The only one of the early investigators who carried the exploration of hysteria to its logical conclusion was Breuer's patient Anna O. After Breuer abandoned her, she apparently remained ill for several years. And then she recovered. The mute hysteric who had invented the "talking cure" found her voice and her sanity, in the women's liberation movement. Under a pseudonym, Paul Berthold, she translated into German the classic treatise by Mary Wollstonecraft, A Vindication of the Rights of Women, and authored a play, Women's Rights. Under her own name, Bertha Papenheim became a prominent feminist social worker, intellectual, and organizer. In the course of a long and fruitful career she directed an orphanage for girls, founded a feminist organization for Jewish women and traveled throughout Europe and the Middle East to campaign against the sexual exploitation of women and children. Her dedication, energy and commitment were legendary.

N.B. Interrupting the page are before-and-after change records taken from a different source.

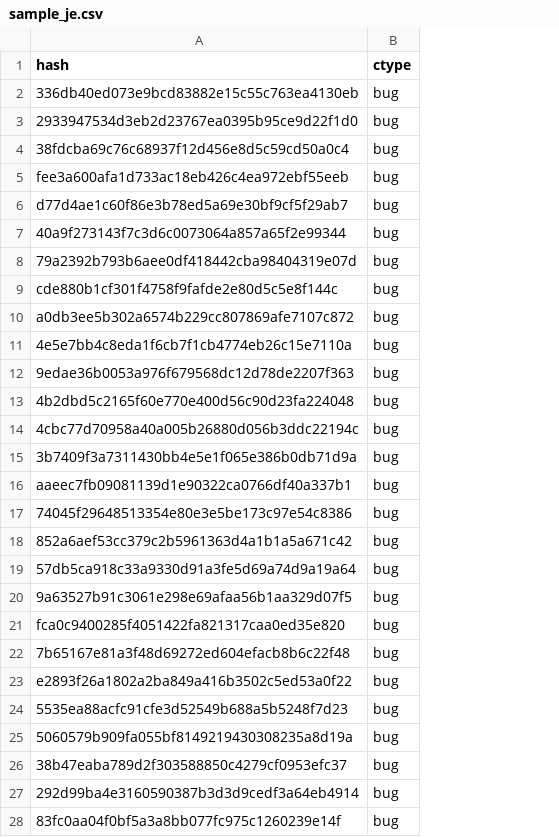
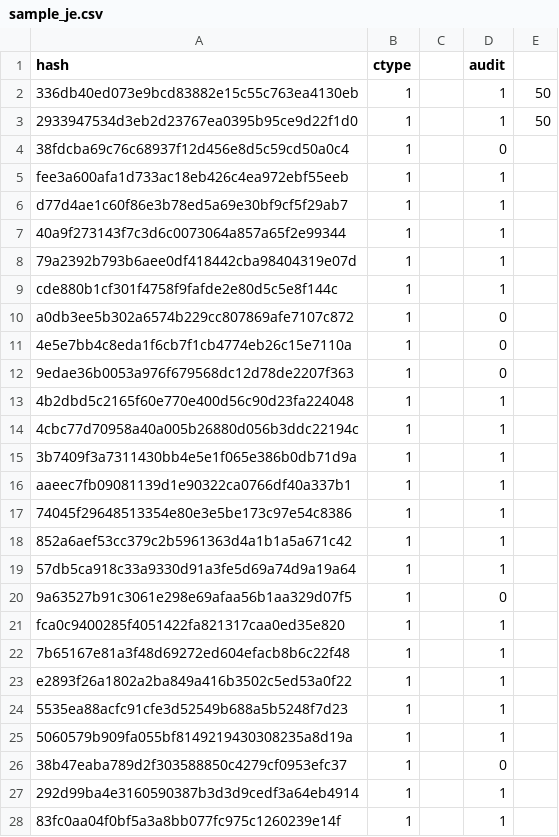
Before and after one commit to PatchFuzz/patchfuzz, a CSV file: scripts/sample_je.csv, drawn as a sheet; only a part is shown; the diff covers the shown part only; the diff names each change by its address in the sheet, - before the commit and + after, or states it on an @@ line.

```diff
--- a/scripts/sample_je.csv
+++ b/scripts/sample_je.csv
+column C, empty
+column D (audit), rows 2-28: 1 | 1 | 0 | 1 | 1 | 1 | 1 | 1 | 0 | 0 | 0 | 1 | 1 | 1 | 1 | 1 | 1 | 1 | 0 | 1 | 1 | 1 | 1 | 1 | 0 | 1 | 1
+column E, rows 2-3: 50 | 50
-B2:B28 (ctype): bug
+B2:B28 (ctype): 1
```
Also changed, not shown: 73 edited cells elsewhere in this file, scripts/sample_ch.csv, scripts/sample_jsc.csv, 12 other files.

In the words of a colleague, 'A volcano lived in this woman... Her fight against the abuse of women and children was almost a physically felt pain for her.' At her death, the philosopher Martin Buber commemorated her: 'I not only admired her but loved her, and will love her until the day I die. There are people of spirit and there are people of passion, both less common than one might think. Rarer still are the people of spirit and passion. But rarest of all is a passionate spirit. Bertha Pappenheim was a woman with just such a spirit.
Recovery can take place only within then context of relationships; it cannot occur in isolation. In her renewed connection with other people, the survivor re-creates the psychological facilities that were damaged or deformed by the traumatic experience. These faculties include the basic operations of trust, autonomy, initiative, competence, identity, and intimacy.Just as these capabilities are formed in relationships with other people, they must be reformed in such relationships.The first principle of recovery is empowerment of the survivor. She must be the author and arbiter of her own recovery. Others may offer advice, support, assistance, affection, and care, but not cure.Many benevolent and well-intentioned attempts to assist the survivor founder because this basic principle of empowerment is not observed. No intervention that takes power away from the survivor can possibly foster her recovery, no matter how much it appears to be in her immediate best interest.